UCHealth, as a system, has some of the highest TriCare patient counts in the state, according to McCreary.

“University of Colorado Hospital [TriCare patient numbers are] actually higher than Memorial and, taken together, these numbers make us the highest volume TriCare provider in the region, demonstrating UCHealth’s firm commitment to serve our military personnel and their families by giving them access to some of the nation’s best medical care,” McCreary said, adding UCHealth has recently reached out to Health Net in order to begin collaborating on the transition.

“We’ve already worked with Health Net on our [Veterans Association] Choice Program, so we already have a relationship established,” she said.

Regarding slow processing during previous transitions, McCreary said, “I believe we’ve gotten past all that.”

Chris Valentine, director of marketing and communications for Centura’s Penrose-St. Francis Health Services, said that, in Colorado, “there are 197,685 TriCare beneficiaries who have been aligned with United Healthcare since 2012 as their administrator. All … will transition to Health Net.”

Centura’s dealings with insurance administrators have been relatively painless, he said.

Centura has also maintained a working relationship with Health Net since early 2015 for the VA population in Colorado, Valentine added.

“This relationship has been favorable,” he said. “We anticipate the same type of relationship with Health Net for the TriCare population.”

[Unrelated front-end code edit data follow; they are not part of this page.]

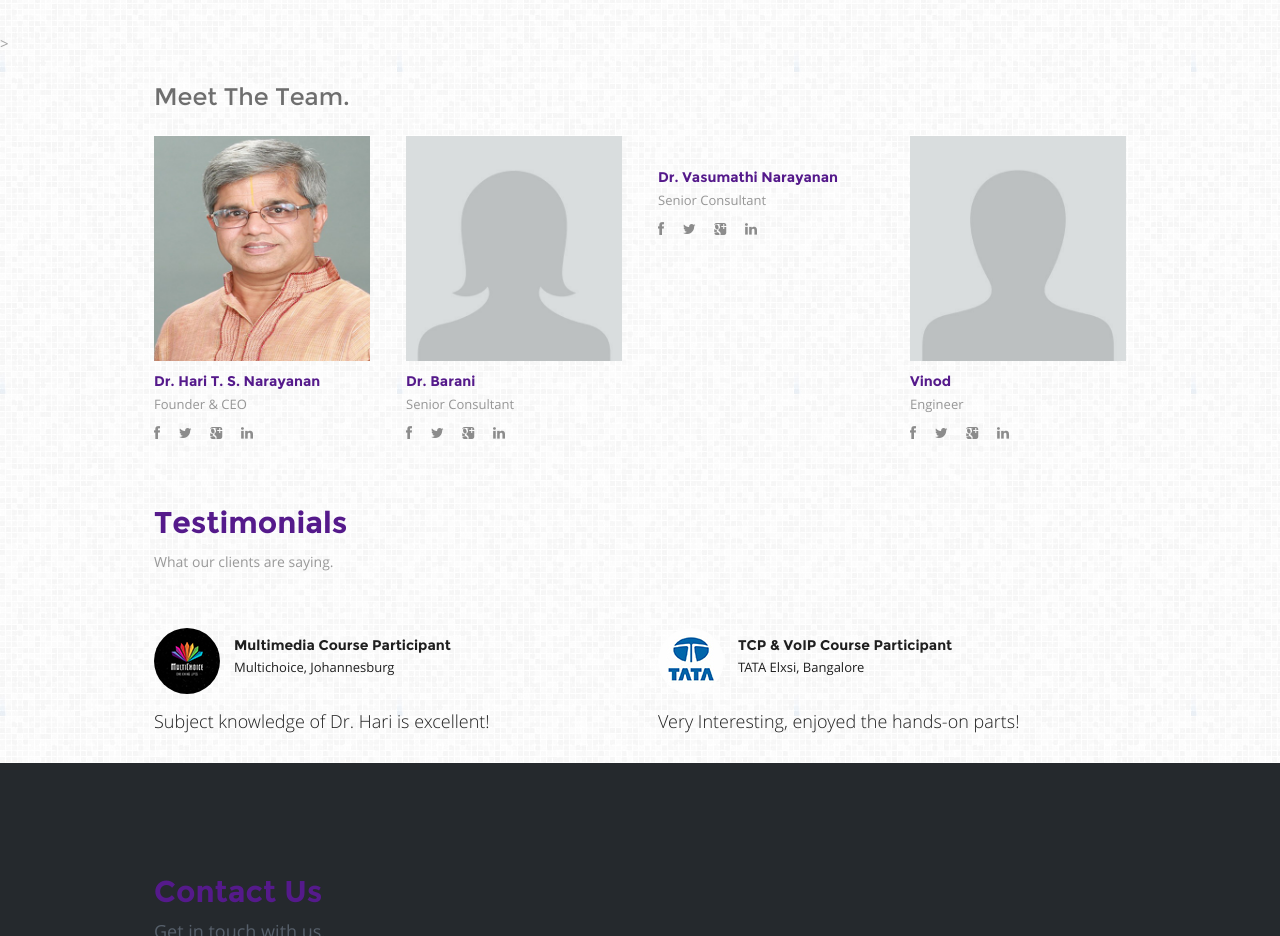
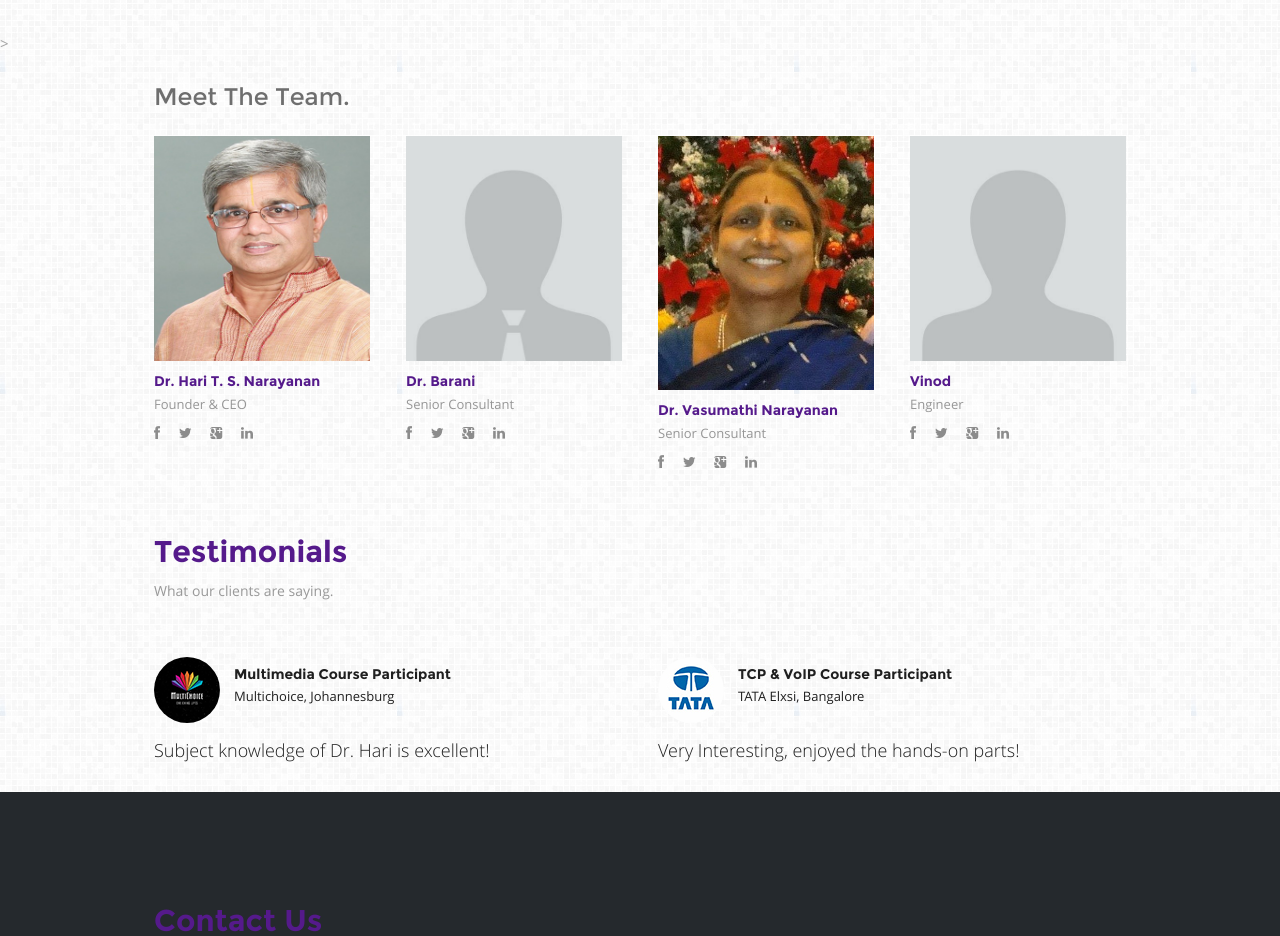
Before and after one commit to terahari/netprowise.github.io, a plain HTML site: page index.html in a window 1280 px wide. Shown: the part 3801-4737 px from the top of the page. Drawn offline with nearby package versions, Linux system fonts and the light colour scheme; some packages are replaced by stand-ins of ours; files whose address does not match are found by name.

Commit message:
Case Sensitive and photos

```diff
--- a/index.html
+++ b/index.html
@@ -478,7 +478,7 @@
 
       <div class="col one-fourth">
 
-            <img src="images/team/team-img-02.jpg" alt=""/>
+            <img src="images/team/team-img-01.jpg" alt=""/>
 
             <div class"member-name">
                <h5>Dr. Barani</h5>
```
Also changed, not shown: images/Vasu.jpg (renamed from images/Vasu.jpg.jpg).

While large health care providers have the resources to navigate such changes, Crow-Iverson wants more communication with small businesses.

During the transition in 2013, Crow-Iverson said there should have been more attention paid to Colorado Springs due to its large active duty and retired military population.

But there’s not much that can be done until the appeals process is over, she said.

“I don’t know how the Pentagon makes these decisions. Half the time they are made by people who aren’t in our world. I want the people who make the decisions to meet with us,” she said. “But we’ve been on our own.”